Skil packed a pretty good punch of power into this drill.  This has 400 in. lbs of toque and has a 0-450 and 0-1,400 RPM.  Skil uses a 1/2″ chuck and it almost looks identical to the Bosch chuck system, which we know is a great chuck that holds the bit into place even under heavy applications.  Now we didn’t take this drill apart, but we do know Skil uses an all metal gear train, so it can withstand very heavy use.  The clutch system is a standard 20 +1.  As you can see by the picture above, there is also a side handle a user can attach on the left or right side of the drill.  Overall some very impressive specs on this drill.  Another nice feature Skil implemented was a bit index.  On the top you can slide out a guide and it has all the different bit sizes right there for the user.  A user can take the bit insert it into the index and figure out the size of the bit.

For our testing purposes we gave it to a local plumber who was doing a small job down the street.  We wanted to get his feedback.  We also did some of our own run throughs such as drilling into wood and even though it is not a hammer drill we tried to drill some concrete to see if we could get it to bog down or how long the battery would last under these conditions.

In regards to the plumber, he used it for a day and received great feedback.  He drilled some 1/2″ holes into some 2×4, hung drywall and did some other various work.   Overall he loved the drill.  The biggest thing he noted was the light weight of the drill and he loved the balance also.  We know this is designed for the homeowner, but wanted to have it out on a job site for a day just to see how it held up.  Speaking of holding up, he was up about 10′ and dropped it on a concrete slab.  He said the battery did come out and thought he busted the drill.  When he went down the ladder to check the drill and put the battery back in, it ran fine, only a couple small scratches.

On our side, as you can see by the video, we wanted to show the drill drilling some holes and screwing in some screws.  As you can see it rips right through a 2×4 and 3/4″ plywood without batting an eye.  We also used a concrete bit to drill into some concrete to see if we could kill the battery rather quickly and see if we could get the drill to bog down and get hot.  To our surprise, it drilled into a concrete parking bumper with no problems and surprisingly rather quickly without a hammer feature.  Obviously when we hit the rebar in the bumper, we couldn’t go any farther, so we drilled some new holes and again it ran through rather easily.  The drill was a little warm, but not anymore than you would expect for this type of work.  Overall this drill surprised us and we had a lot of fun testing this drill.

Final Thoughts

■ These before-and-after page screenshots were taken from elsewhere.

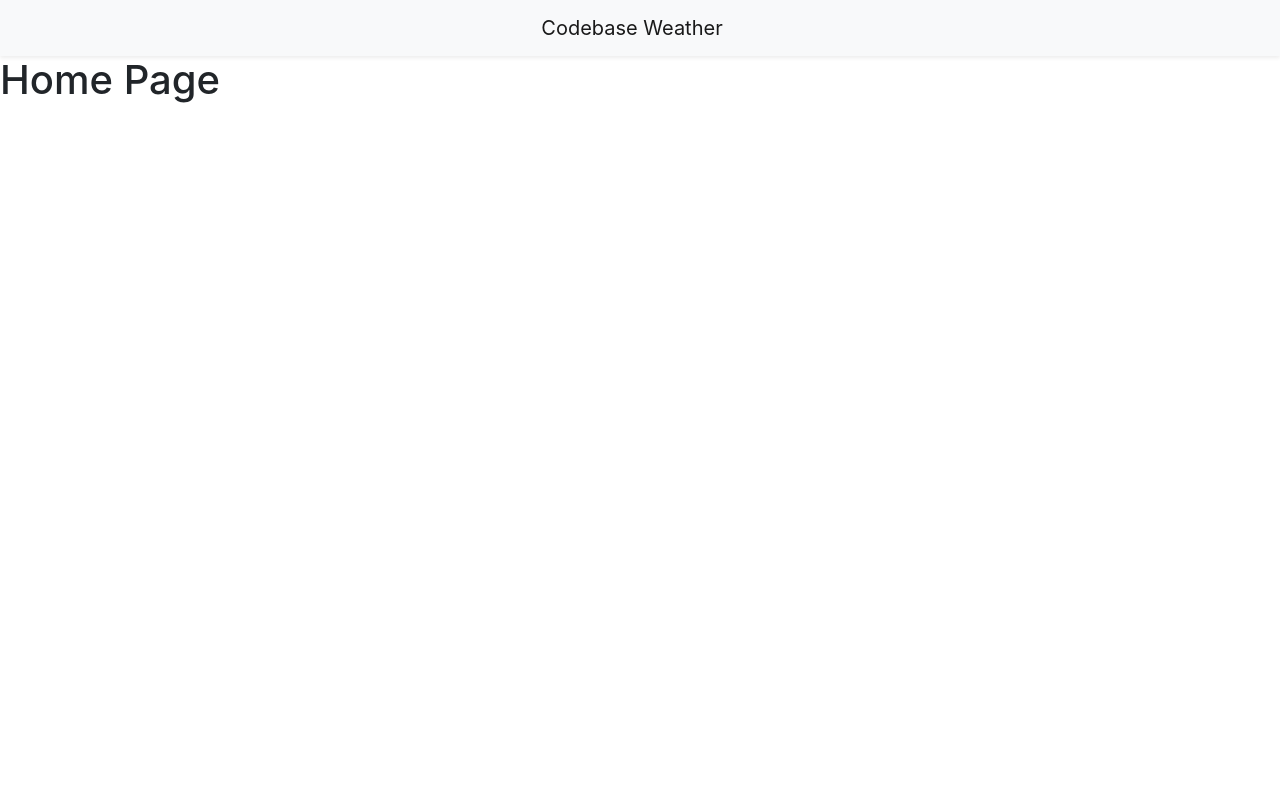
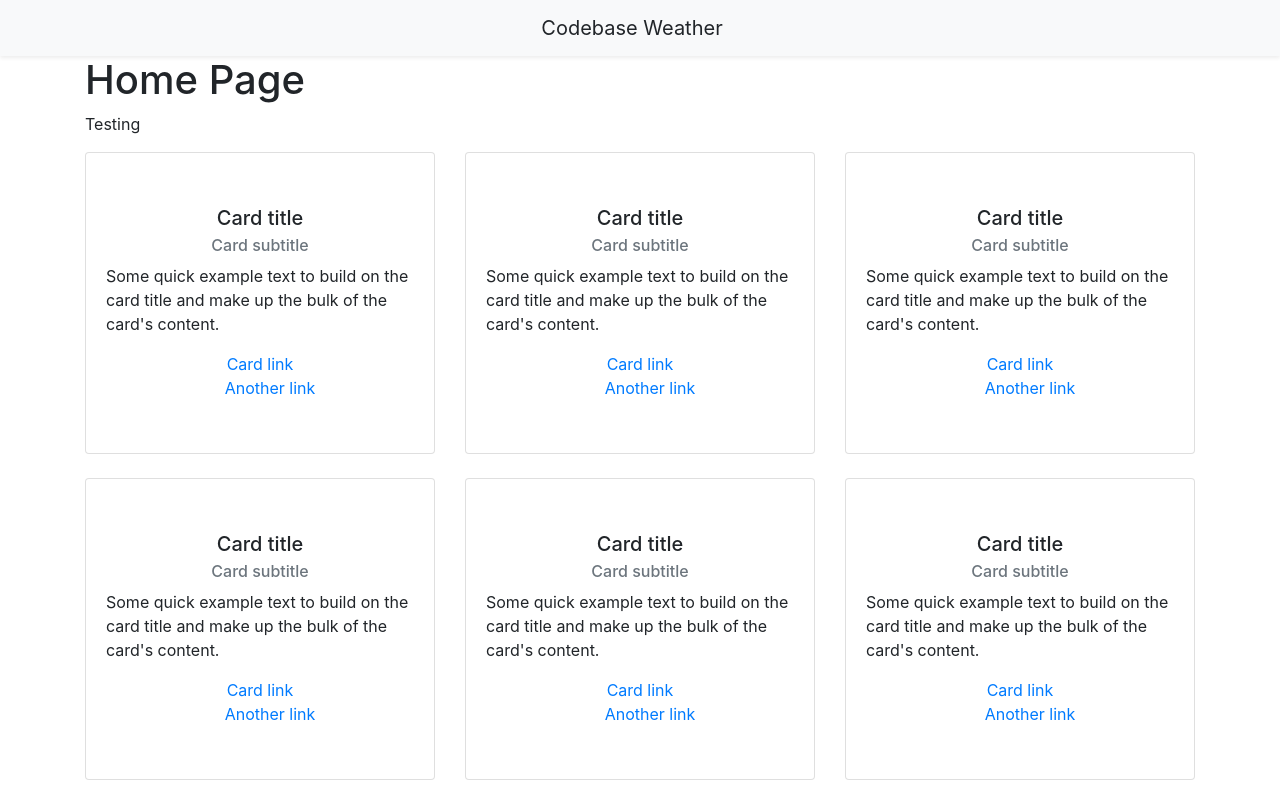
Before and after one commit to RaymondAtivie/codeline-weather, a Vue app: page / in a window 1280 px wide. Built offline with nearby package versions, Linux system fonts and the light colour scheme; no server answers.

Commit message:
initial apis

```diff
--- a/index.html
+++ b/index.html
@@ -5,7 +5,7 @@
     <meta name="viewport" content="width=device-width,initial-scale=1.0">
     <link rel="stylesheet" href="https://stackpath.bootstrapcdn.com/bootstrap/4.1.2/css/bootstrap.min.css" integrity="sha384-Smlep5jCw/wG7hdkwQ/Z5nLIefveQRIY9nfy6xoR1uRYBtpZgI6339F5dgvm/e9B" crossorigin="anonymous">
 
-    <title>Codebase Weather</title>
+    <title>Codeline Weather</title>
   </head>
   <body>
     <div id="app"></div>
--- a/package.json
+++ b/package.json
@@ -1,5 +1,5 @@
 {
-  "name": "codebase-weather",
+  "name": "codeline-weather",
   "version": "1.0.0",
   "description": "A Vue.js project",
   "author": "Raymond Ativie <raymondativie@gmail.com>",
@@ -10,6 +10,7 @@
     "build": "node build/build.js"
   },
   "dependencies": {
+    "axios": "^0.18.0",
     "vue": "^2.5.2",
     "vue-router": "^3.0.1"
   },
--- a/src/App.vue
+++ b/src/App.vue
@@ -1,9 +1,11 @@
 <template>
 	<div id="app">
 		<nav class="navbar navbar-light bg-light justify-content-center shadow-sm">
-			<a class="navbar-brand" href="#">Codebase Weather</a>
+			<a class="navbar-brand" :to="{name: 'HomePage'}">Codebase Weather</a>
 		</nav>
-		<router-view/>
+		<div class="container">
+			<router-view/>
+		</div>
 	</div>
 </template>
 
--- /dev/null
+++ b/src/api/api.js
@@ -0,0 +1,48 @@
+import axios from 'axios';
+
+class Api {
+
+	constructor() {
+        axios.defaults.baseURL = "http://localhost/wheather-api/wheather.php";
+
+        this.axios = axios;
+	}
+
+	findCityId(city){
+		return new Promise((resolve, reject) => {
+
+			axios.get("?command=search&keyword="+city)
+				.then(({data}) => {
+					let city = data[0];
+					if(city){
+						resolve(city.woeid);
+					}
+				});
+		});
+	}
+
+	getWeatherById(woeid){
+		return new Promise((resolve, reject) => {
+			axios.get("?command=location&woeid="+woeid)
+				.then(({data}) => {
+					let wheather = data.consolidated_weather[0];
+					resolve(wheather);
+				});
+		});
+	}
+
+	getWeatherForCity(location){
+		return new Promise((resolve, reject) => {
+			this.findCityId(location)
+				.then(woeid => {
+					this.getWeatherById(woeid)
+						.then(wheather => {
+							resolve(wheather);
+						});
+				});
+		});
+	}
+
+}
+
+export default new Api();
--- a/src/components/pages/HomePage.vue
+++ b/src/components/pages/HomePage.vue
@@ -1,5 +1,37 @@
 <template>
 	<div>
 		<h1>Home Page</h1>
+		<p>Testing</p>
+
+		<div class="row">
+			<div class="col-md-4 mb-4" v-for="city in cities" :key="city">
+				<wheather :key="city" :city="city"></wheather>
+			</div>
+		</div>
+
 	</div>
 </template>
+
+<script>
+import Api from './../../api/api.js';
+import Wheather from './../widget/wheather';
+export default {
+	components: {
+		Wheather,
+	},
+	data(){
+		return {
+			cities: ['Istanbul', 'Berlin', 'London', 'Helsinki', 'Dublin', 'Vancouver'],
+			cityData: [
+
+			],
+		}
+	},
+	mounted(){
+		Api.getWeatherForCity(this.cities[0])
+			.then(data => {
+				console.log(data);
+			})
+	}
+}
+</script>
--- /dev/null
+++ b/src/components/widget/wheather.vue
@@ -0,0 +1,49 @@
+<template>
+	<div class="card">
+		<div class="card-body d-flex">
+			<h5 class="card-title">Card title</h5>
+
+			<h6 class="card-subtitle mb-2 text-muted">Card subtitle</h6>
+
+			<p class="card-text">Some quick example text to build on the card title and make up the bulk of the card's content.</p>
+
+			<a href="#" class="card-link">Card link</a>
+
+			<a href="#" class="card-link">Another link</a>
+		</div>
+	</div>
+</template>
+
+<script>
+import Api from './../../api/api.js';
+
+export default {
+	props: {
+		city: {
+			type: String,
+			required: true,
+		}
+	},
+	data(){
+		return {
+			info: {}
+		}
+	},
+	created(){
+		Api.getWeatherForCity(this.city)
+			.then(data => {
+				console.log(data);
+				this.info = data;
+			})
+	}
+}
+</script>
+
+<style scoped>
+	.card-body {
+		flex-direction: column;
+		min-height: 300px;
+		justify-content: center;
+		align-items: center;
+	}
+</style>
```
Also changed, not shown: 1 other file (tests, documents, lock files or other folders).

Overall Skil produced a great drill for the homeowner.  We like the power, the balance and it is a very impressive drill.  This is one of the best homeowner drills we have tested and would even recommend this drill for more than just the weekend warrior, maybe even the contractor who is looking for a big bang for their buck.  We have no problems recommending this drill for the homeowner as we feel it will not let you down.